**TASK TO COMPLETE**. Retype each record exactly.

[Records contained in a dataset]
--- START ---

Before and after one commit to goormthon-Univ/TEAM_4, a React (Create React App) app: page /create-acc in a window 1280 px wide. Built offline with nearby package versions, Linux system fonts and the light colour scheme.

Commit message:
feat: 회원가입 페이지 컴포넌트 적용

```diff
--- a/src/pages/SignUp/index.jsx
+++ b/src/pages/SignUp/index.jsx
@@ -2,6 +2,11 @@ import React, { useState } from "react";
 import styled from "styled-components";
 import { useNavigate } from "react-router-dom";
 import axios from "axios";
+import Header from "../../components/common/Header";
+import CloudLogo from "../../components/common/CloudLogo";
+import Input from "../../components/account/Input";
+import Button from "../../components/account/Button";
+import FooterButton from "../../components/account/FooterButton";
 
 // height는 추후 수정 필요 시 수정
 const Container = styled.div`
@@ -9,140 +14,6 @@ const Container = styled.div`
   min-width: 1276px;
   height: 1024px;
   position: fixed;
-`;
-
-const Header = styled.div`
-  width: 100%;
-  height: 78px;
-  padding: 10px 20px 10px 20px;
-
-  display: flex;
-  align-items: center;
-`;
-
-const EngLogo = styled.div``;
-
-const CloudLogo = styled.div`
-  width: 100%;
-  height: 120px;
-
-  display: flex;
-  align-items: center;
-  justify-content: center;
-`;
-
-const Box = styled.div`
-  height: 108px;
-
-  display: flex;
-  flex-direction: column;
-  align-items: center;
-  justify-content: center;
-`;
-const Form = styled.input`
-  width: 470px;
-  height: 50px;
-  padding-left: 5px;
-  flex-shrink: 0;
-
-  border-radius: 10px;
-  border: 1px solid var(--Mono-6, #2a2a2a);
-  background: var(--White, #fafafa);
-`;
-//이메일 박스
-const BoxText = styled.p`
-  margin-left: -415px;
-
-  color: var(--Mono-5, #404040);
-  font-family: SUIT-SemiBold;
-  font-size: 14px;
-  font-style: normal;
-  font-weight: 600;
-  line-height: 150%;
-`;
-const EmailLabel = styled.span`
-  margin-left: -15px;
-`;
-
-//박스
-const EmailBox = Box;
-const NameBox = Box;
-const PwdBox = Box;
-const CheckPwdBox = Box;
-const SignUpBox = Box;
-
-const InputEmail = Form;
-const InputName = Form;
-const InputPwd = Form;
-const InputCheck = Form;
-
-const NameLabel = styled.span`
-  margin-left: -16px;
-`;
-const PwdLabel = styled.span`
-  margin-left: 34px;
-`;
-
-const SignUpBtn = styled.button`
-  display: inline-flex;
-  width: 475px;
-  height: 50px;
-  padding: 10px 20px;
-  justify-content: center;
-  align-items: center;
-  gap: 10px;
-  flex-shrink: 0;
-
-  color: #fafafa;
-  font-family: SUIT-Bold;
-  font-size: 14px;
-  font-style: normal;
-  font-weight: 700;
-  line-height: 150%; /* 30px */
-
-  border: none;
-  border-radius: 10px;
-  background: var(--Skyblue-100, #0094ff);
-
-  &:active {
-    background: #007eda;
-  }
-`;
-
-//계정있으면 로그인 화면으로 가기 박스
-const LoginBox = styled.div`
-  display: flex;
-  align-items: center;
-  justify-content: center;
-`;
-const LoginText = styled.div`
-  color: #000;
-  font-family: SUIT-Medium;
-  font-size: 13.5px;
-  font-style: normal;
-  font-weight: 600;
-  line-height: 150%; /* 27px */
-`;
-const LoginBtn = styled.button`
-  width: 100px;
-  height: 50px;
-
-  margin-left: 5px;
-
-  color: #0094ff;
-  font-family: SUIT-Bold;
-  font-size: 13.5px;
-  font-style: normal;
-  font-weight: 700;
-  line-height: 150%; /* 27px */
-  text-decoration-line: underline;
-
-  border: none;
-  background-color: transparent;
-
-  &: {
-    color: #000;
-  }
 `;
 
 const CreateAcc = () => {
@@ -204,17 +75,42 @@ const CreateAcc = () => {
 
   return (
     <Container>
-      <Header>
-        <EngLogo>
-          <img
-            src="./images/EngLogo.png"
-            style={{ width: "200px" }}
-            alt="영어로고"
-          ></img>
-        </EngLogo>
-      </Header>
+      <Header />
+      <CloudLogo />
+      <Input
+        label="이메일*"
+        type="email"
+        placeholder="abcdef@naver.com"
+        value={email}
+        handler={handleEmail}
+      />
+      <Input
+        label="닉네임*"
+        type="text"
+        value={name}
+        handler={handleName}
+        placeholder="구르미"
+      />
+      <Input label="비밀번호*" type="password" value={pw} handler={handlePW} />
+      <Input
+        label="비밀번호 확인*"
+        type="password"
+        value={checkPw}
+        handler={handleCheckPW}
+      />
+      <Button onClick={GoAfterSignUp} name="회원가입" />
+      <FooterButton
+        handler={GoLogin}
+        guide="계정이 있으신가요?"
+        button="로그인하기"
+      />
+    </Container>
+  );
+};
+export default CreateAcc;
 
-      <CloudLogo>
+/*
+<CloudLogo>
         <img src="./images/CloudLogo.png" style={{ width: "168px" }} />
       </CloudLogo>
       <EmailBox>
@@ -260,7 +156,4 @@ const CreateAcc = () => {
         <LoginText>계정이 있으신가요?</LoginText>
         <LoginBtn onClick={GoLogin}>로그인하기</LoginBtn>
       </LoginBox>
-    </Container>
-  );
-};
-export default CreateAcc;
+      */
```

--- END ---

**ANSWER TO THE PROBLEM**.
Before and after one commit to goormthon-Univ/TEAM_4, a React (Create React App) app: page /create-acc in a window 1280 px wide. Built offline with nearby package versions, Linux system fonts and the light colour scheme.

Commit message:
feat: 회원가입 페이지 컴포넌트 적용

```diff
--- a/src/pages/SignUp/index.jsx
+++ b/src/pages/SignUp/index.jsx
@@ -2,6 +2,11 @@ import React, { useState } from "react";
 import styled from "styled-components";
 import { useNavigate } from "react-router-dom";
 import axios from "axios";
+import Header from "../../components/common/Header";
+import CloudLogo from "../../components/common/CloudLogo";
+import Input from "../../components/account/Input";
+import Button from "../../components/account/Button";
+import FooterButton from "../../components/account/FooterButton";
 
 // height는 추후 수정 필요 시 수정
 const Container = styled.div`
@@ -9,140 +14,6 @@ const Container = styled.div`
   min-width: 1276px;
   height: 1024px;
   position: fixed;
-`;
-
-const Header = styled.div`
-  width: 100%;
-  height: 78px;
-  padding: 10px 20px 10px 20px;
-
-  display: flex;
-  align-items: center;
-`;
-
-const EngLogo = styled.div``;
-
-const CloudLogo = styled.div`
-  width: 100%;
-  height: 120px;
-
-  display: flex;
-  align-items: center;
-  justify-content: center;
-`;
-
-const Box = styled.div`
-  height: 108px;
-
-  display: flex;
-  flex-direction: column;
-  align-items: center;
-  justify-content: center;
-`;
-const Form = styled.input`
-  width: 470px;
-  height: 50px;
-  padding-left: 5px;
-  flex-shrink: 0;
-
-  border-radius: 10px;
-  border: 1px solid var(--Mono-6, #2a2a2a);
-  background: var(--White, #fafafa);
-`;
-//이메일 박스
-const BoxText = styled.p`
-  margin-left: -415px;
-
-  color: var(--Mono-5, #404040);
-  font-family: SUIT-SemiBold;
-  font-size: 14px;
-  font-style: normal;
-  font-weight: 600;
-  line-height: 150%;
-`;
-const EmailLabel = styled.span`
-  margin-left: -15px;
-`;
-
-//박스
-const EmailBox = Box;
-const NameBox = Box;
-const PwdBox = Box;
-const CheckPwdBox = Box;
-const SignUpBox = Box;
-
-const InputEmail = Form;
-const InputName = Form;
-const InputPwd = Form;
-const InputCheck = Form;
-
-const NameLabel = styled.span`
-  margin-left: -16px;
-`;
-const PwdLabel = styled.span`
-  margin-left: 34px;
-`;
-
-const SignUpBtn = styled.button`
-  display: inline-flex;
-  width: 475px;
-  height: 50px;
-  padding: 10px 20px;
-  justify-content: center;
-  align-items: center;
-  gap: 10px;
-  flex-shrink: 0;
-
-  color: #fafafa;
-  font-family: SUIT-Bold;
-  font-size: 14px;
-  font-style: normal;
-  font-weight: 700;
-  line-height: 150%; /* 30px */
-
-  border: none;
-  border-radius: 10px;
-  background: var(--Skyblue-100, #0094ff);
-
-  &:active {
-    background: #007eda;
-  }
-`;
-
-//계정있으면 로그인 화면으로 가기 박스
-const LoginBox = styled.div`
-  display: flex;
-  align-items: center;
-  justify-content: center;
-`;
-const LoginText = styled.div`
-  color: #000;
-  font-family: SUIT-Medium;
-  font-size: 13.5px;
-  font-style: normal;
-  font-weight: 600;
-  line-height: 150%; /* 27px */
-`;
-const LoginBtn = styled.button`
-  width: 100px;
-  height: 50px;
-
-  margin-left: 5px;
-
-  color: #0094ff;
-  font-family: SUIT-Bold;
-  font-size: 13.5px;
-  font-style: normal;
-  font-weight: 700;
-  line-height: 150%; /* 27px */
-  text-decoration-line: underline;
-
-  border: none;
-  background-color: transparent;
-
-  &: {
-    color: #000;
-  }
 `;
 
 const CreateAcc = () => {
@@ -204,17 +75,42 @@ const CreateAcc = () => {
 
   return (
     <Container>
-      <Header>
-        <EngLogo>
-          <img
-            src="./images/EngLogo.png"
-            style={{ width: "200px" }}
-            alt="영어로고"
-          ></img>
-        </EngLogo>
-      </Header>
+      <Header />
+      <CloudLogo />
+      <Input
+        label="이메일*"
+        type="email"
+        placeholder="abcdef@naver.com"
+        value={email}
+        handler={handleEmail}
+      />
+      <Input
+        label="닉네임*"
+        type="text"
+        value={name}
+        handler={handleName}
+        placeholder="구르미"
+      />
+      <Input label="비밀번호*" type="password" value={pw} handler={handlePW} />
+      <Input
+        label="비밀번호 확인*"
+        type="password"
+        value={checkPw}
+        handler={handleCheckPW}
+      />
+      <Button onClick={GoAfterSignUp} name="회원가입" />
+      <FooterButton
+        handler={GoLogin}
+        guide="계정이 있으신가요?"
+        button="로그인하기"
+      />
+    </Container>
+  );
+};
+export default CreateAcc;
 
-      <CloudLogo>
+/*
+<CloudLogo>
         <img src="./images/CloudLogo.png" style={{ width: "168px" }} />
       </CloudLogo>
       <EmailBox>
@@ -260,7 +156,4 @@ const CreateAcc = () => {
         <LoginText>계정이 있으신가요?</LoginText>
         <LoginBtn onClick={GoLogin}>로그인하기</LoginBtn>
       </LoginBox>
-    </Container>
-  );
-};
-export default CreateAcc;
+      */
```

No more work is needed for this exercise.